The Harlot's Progress - William Hogarth

William Hogarth A Harlots Progress.  Britain’s only dedicated cartoon museum is celebrating its 10th birthday with a joyous exhibition of The Great British Graphic Novel.
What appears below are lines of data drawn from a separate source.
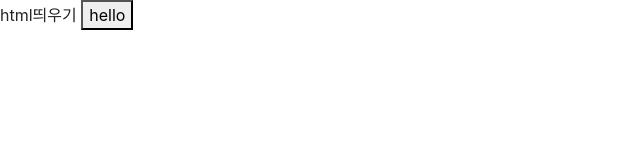
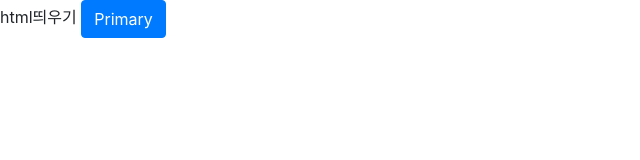
Before and after one commit to 60billion/contest, a website: page router/views/index.html in a window 1280 px wide. Shown: the whole page, without its empty margins (0-640 px from the left). Drawn offline with nearby package versions, Linux system fonts and the light colour scheme; files that its build step writes are made by us from their sources.

Commit message:
connect server20

```diff
--- a/router/views/index.html
+++ b/router/views/index.html
@@ -1,6 +1,7 @@
 <!DOCTYPE html>
 <html lang="en">
 <head>
+    <link rel="stylesheet" type="text/css" href="css/style.css">
     <link rel="stylesheet" href="https://stackpath.bootstrapcdn.com/bootstrap/4.1.2/css/bootstrap.min.css" integrity="sha384-Smlep5jCw/wG7hdkwQ/Z5nLIefveQRIY9nfy6xoR1uRYBtpZgI6339F5dgvm/e9B" crossorigin="anonymous">
     <meta charset="UTF-8">
     <meta name="viewport" content="width=device-width, initial-scale=1.0">
@@ -9,6 +10,6 @@
 </head>
 <body>
     html띄우기
-    <button>hello</button>
+    <button type="button" class="btn btn-primary">Primary</button>
 </body>
 </html>
```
From literary adaptations, modern retellings of the classics, and autobiography, to fantasy, political biographies, histories and more, the Great British Graphic novel covers every conceivable genre of storytelling, and the very best of each will be …

William Hogarth (English, “Arrival in London” from the series “A Harlot’s Progress,” Indianapolis Museum of Art, Gift of William George Sullivan,
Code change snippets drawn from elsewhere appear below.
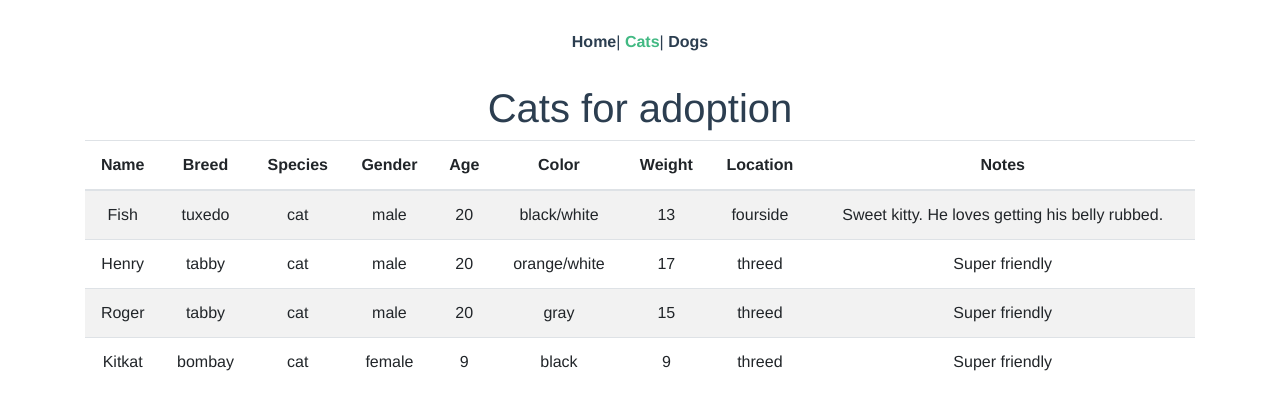
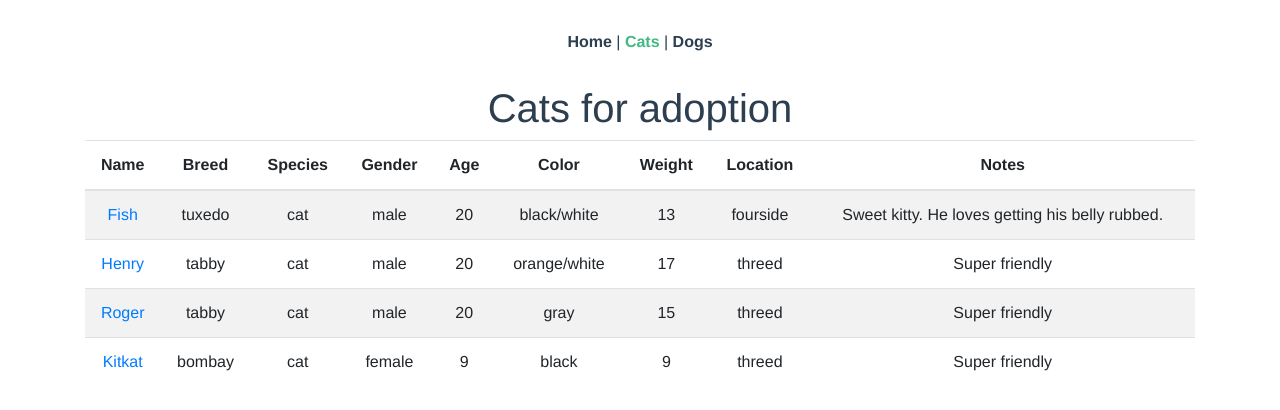
Before and after one commit to shaneiadt/vue-adopt-a-pet, a Vue app: page /cats in a window 1280 px wide. Shown: the top 410 px of the page. Built offline with nearby package versions, Linux system fonts and the light colour scheme.

Commit message:
Add router-link

```diff
--- a/src/App.vue
+++ b/src/App.vue
@@ -1,8 +1,8 @@
 <template>
   <div id="app">
     <div id="nav">
-      <router-link to="/">Home</router-link>|
-      <router-link to="/cats">Cats</router-link>|
+      <router-link to="/">Home</router-link> |
+      <router-link to="/cats">Cats</router-link> |
       <router-link to="/dogs">Dogs</router-link>
     </div>
     <b-container>
--- a/src/router/index.js
+++ b/src/router/index.js
@@ -3,6 +3,7 @@ import VueRouter from 'vue-router'
 import Home from '../views/Home.vue'
 import Dogs from '../views/Dogs.vue'
 import Cats from '../views/Cats.vue'
+import Pet from '../views/Pet.vue'
 
 Vue.use(VueRouter)
 
@@ -21,6 +22,11 @@ const routes = [
     path: '/cats',
     name: 'cats',
     component: Cats
+  },
+  {
+    path: '/pets/:id',
+    name: 'pet',
+    component: Pet
   }
 ]
 
--- a/src/views/Cats.vue
+++ b/src/views/Cats.vue
@@ -1,7 +1,11 @@
 <template>
   <div>
     <h1>Cats for adoption</h1>
-    <b-table striped hover :items="cats"></b-table>
+    <b-table striped hover :items="cats">
+      <template v-slot:cell(name)="data">
+        <router-link :to="`/pets/${data.index}`">{{ data.value }}</router-link>
+      </template>
+    </b-table>
   </div>
 </template>
 
--- a/src/views/Home.vue
+++ b/src/views/Home.vue
@@ -1,5 +1,5 @@
 <template>
-  <div class="home">Home</div>
+  <h1 class="home">Adopt a new best friend</h1>
 </template>
 
 <script>
--- /dev/null
+++ b/src/views/Pet.vue
@@ -0,0 +1,3 @@
+<template>
+  <h1>Pet</h1>
+</template>
```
A Georgian Christmas -- George I reintroduces the tradition of Christmas pudding

may be over, but any day is a good day to make Philadelphia Fish House Punch: That famous blend of cognac, peach brandy, rum, black tea and citrus.

William Hogart (1738) The Four Times of Day Plate II, Noon
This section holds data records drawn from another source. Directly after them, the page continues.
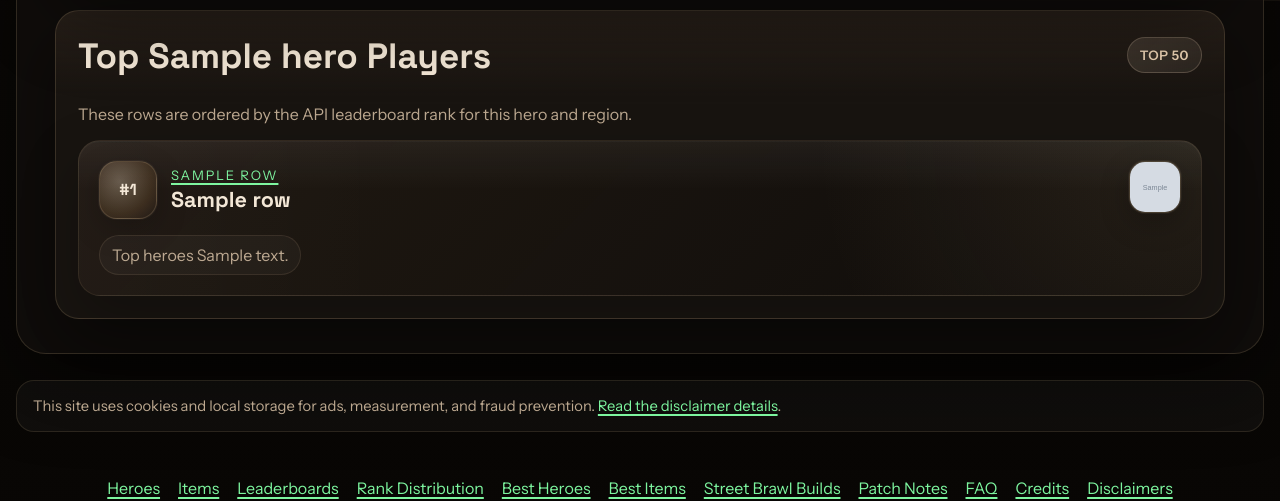
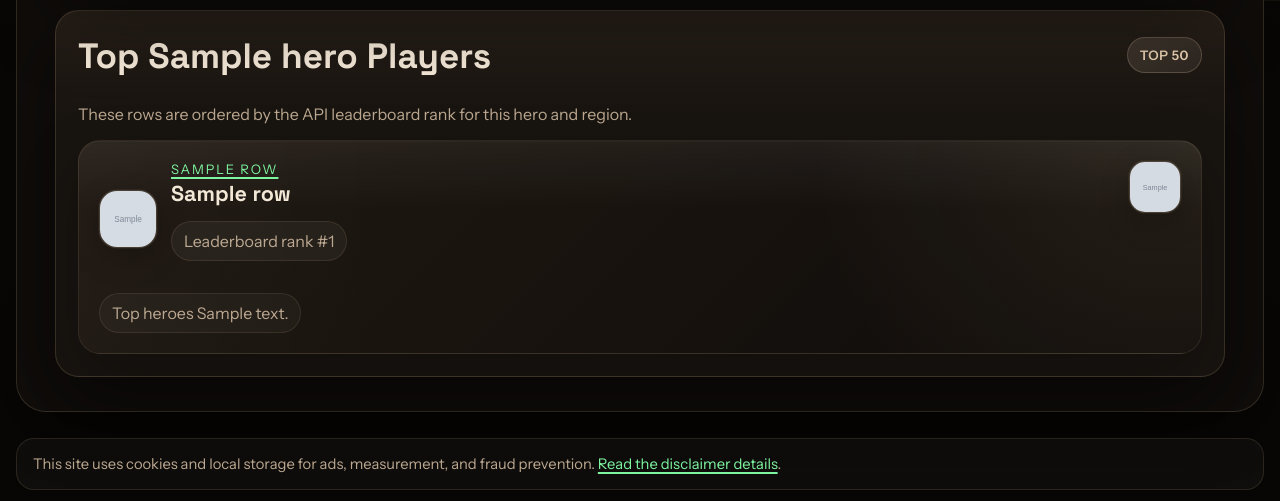
Before and after one commit to vvMaxwell/Deadlock_Tracker, a FastAPI app: template src/deadlock_tracker/web/templates/leaderboard_hero.html in a window 1280 px wide. Shown: the part 799-1300 px from the top of the page. Run offline with FastAPI, Linux system fonts and the light colour scheme; the template is opened without the code that fills it: most values are stand-ins (such as "Sample title", 1, 10 or a date in 2020); grey boxes marked "Sample" are stand-in pictures.

Commit message:
Show Steam avatars on leaderboard cards

```diff
--- a/src/deadlock_tracker/web/app.py
+++ b/src/deadlock_tracker/web/app.py
@@ -959,6 +959,7 @@ async def leaderboard_region(request: Request, region_slug: str) -> HTMLResponse
         entries = await api.get_leaderboard(region=_region_api_value(region_slug))
         hero_info = await api.get_hero_info()
         rank_info = await api.get_rank_info()
+        steam_profiles = await api.get_steam_profiles(_leaderboard_account_ids(entries[:50]))
     except DeadlockError as error:
         return _html_response(TEMPLATES.TemplateResponse(
             request,
@@ -978,6 +979,7 @@ async def leaderboard_region(request: Request, region_slug: str) -> HTMLResponse
             rank_number=index,
             player_name=entry.account_name or f"Player {index}",
             player_url=_leaderboard_player_url(request, entry.account_name, entry.possible_account_ids),
+            avatarfull=(steam_profiles.get(entry.possible_account_ids[0]).avatarfull if entry.possible_account_ids and steam_profiles.get(entry.possible_account_ids[0]) else None),
             hero_names_text=_leaderboard_hero_names(entry.top_hero_ids, hero_info),
             rank_name=friendly_rank_name(entry.badge_level or entry.rank),
             rank_badge_image_url=_rank_badge_image_url(entry.badge_level or entry.rank, rank_info),
@@ -1084,6 +1086,7 @@ async def leaderboard_region_hero(
             raise DeadlockError("That hero could not be found.")
         entries = await api.get_leaderboard(region=_region_api_value(region_slug), hero_id=parsed_hero_id)
         rank_info = await api.get_rank_info()
+        steam_profiles = await api.get_steam_profiles(_leaderboard_account_ids(entries[:50]))
     except DeadlockError as error:
         return _html_response(TEMPLATES.TemplateResponse(
             request,
@@ -1117,6 +1120,7 @@ async def leaderboard_region_hero(
             rank_number=index,
             player_name=entry.account_name or f"Player {index}",
             player_url=_leaderboard_player_url(request, entry.account_name, entry.possible_account_ids),
+            avatarfull=(steam_profiles.get(entry.possible_account_ids[0]).avatarfull if entry.possible_account_ids and steam_profiles.get(entry.possible_account_ids[0]) else None),
             hero_names_text=_leaderboard_hero_names(entry.top_hero_ids, hero_info),
             rank_name=friendly_rank_name(entry.badge_level or entry.rank),
             rank_badge_image_url=_rank_badge_image_url(entry.badge_level or entry.rank, rank_info),
@@ -2724,6 +2728,18 @@ def _leaderboard_player_url(
     )
 
 
+def _leaderboard_account_ids(entries: list[object]) -> list[int]:
+    account_ids: list[int] = []
+    seen: set[int] = set()
+    for entry in entries:
+        for account_id in getattr(entry, "possible_account_ids", []):
+            if account_id not in seen:
+                seen.add(account_id)
+                account_ids.append(account_id)
+                break
+    return account_ids
+
+
 def _leaderboard_hero_names(top_hero_ids: list[int], hero_info: dict[int, object]) -> str:
     names = [
         hero_info[hero_id].name
--- a/src/deadlock_tracker/web/templates/leaderboard_hero.html
+++ b/src/deadlock_tracker/web/templates/leaderboard_hero.html
@@ -37,7 +37,11 @@
             <article class="match-card">
                 <div class="match-card-top">
                     <div class="match-card-title">
+                        {% if row.avatarfull %}
+                        <img class="hero-icon hero-icon-match" src="{{ row.avatarfull }}" alt="{{ row.player_name }}" loading="lazy" decoding="async">
+                        {% else %}
                         <div class="hero-icon hero-icon-fallback hero-icon-match">#{{ row.rank_number }}</div>
+                        {% endif %}
                         <div>
                             {% if row.player_url %}
                             <p class="match-hero"><a class="text-link" href="{{ row.player_url }}">{{ row.player_name }}</a></p>
@@ -45,6 +49,7 @@
                             <p class="match-hero">{{ row.player_name }}</p>
                             {% endif %}
                             <h3>{{ row.rank_name }}</h3>
+                            <p class="match-played">Leaderboard rank #{{ row.rank_number }}</p>
                         </div>
                     </div>
                     <div class="match-top-right">
--- a/src/deadlock_tracker/web/templates/leaderboard_region.html
+++ b/src/deadlock_tracker/web/templates/leaderboard_region.html
@@ -25,7 +25,11 @@
             <article class="match-card">
                 <div class="match-card-top">
                     <div class="match-card-title">
+                        {% if row.avatarfull %}
+                        <img class="hero-icon hero-icon-match" src="{{ row.avatarfull }}" alt="{{ row.player_name }}" loading="lazy" decoding="async">
+                        {% else %}
                         <div class="hero-icon hero-icon-fallback hero-icon-match">#{{ row.rank_number }}</div>
+                        {% endif %}
                         <div>
                             {% if row.player_url %}
                             <p class="match-hero"><a class="text-link" href="{{ row.player_url }}">{{ row.player_name }}</a></p>
@@ -33,6 +37,7 @@
                             <p class="match-hero">{{ row.player_name }}</p>
                             {% endif %}
                             <h3>{{ row.rank_name }}</h3>
+                            <p class="match-played">Leaderboard rank #{{ row.rank_number }}</p>
                         </div>
                     </div>
                     <div class="match-top-right">
--- a/src/deadlock_tracker/web/view_models.py
+++ b/src/deadlock_tracker/web/view_models.py
@@ -308,6 +308,7 @@ class LeaderboardEntryView:
     rank_number: int
     player_name: str
     player_url: str | None
+    avatarfull: str | None
     hero_names_text: str
     rank_name: str
     rank_badge_image_url: str | None
```
Also changed, not shown: tests/test_web_launch_smoke.py (+13 -0 lines).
William Hogarth 'Noon from Four Times of the Day'. St Giles Church and Rookery (slum)

William Hogarth 027 - Brothel - Wikipedia

William Hogarth 027 - Brothel - Wikipedia, the free encyclopedia

"Taste in High Life",1746 William Hogarth http://georgianromancewriter.blogspot.co.uk/

Silver Service Slavery: The Black Presence in the White Home - William Hogarth, 'Taste in High Life', England,

18th century prostitute hogarth

William Hogarth A Harlot's Progress Plate III, The Harlot at Her Dwelling in Drury Lane

Textile manufacturing, in particular silk weaving, formed the largest single occupation for the French refugees. This work was concentrated in Spitalfields, and a substantial number of large workshops were established. These employed many hands and made their owners extremely wealthy. By 1747 Hogarth could knowingly depict his "Industrious Apprentice", Francis Goodchild, entrusted with a large silk-ribbon manufactory in Spitalfields, on his way to becoming Lord Mayor of London. This…

From the Harvard Art Museums’ collections The Industrious 'Prentice a Favorite and Entrusted by his Master

Michael Finney Antique Prints - William Hogarth - The Four Stages of Cruelty.

Les 3 'The Four Stages of Cruelty' Door William Hogarth (Vanderbilt University Art Gallery, Nashville, TN)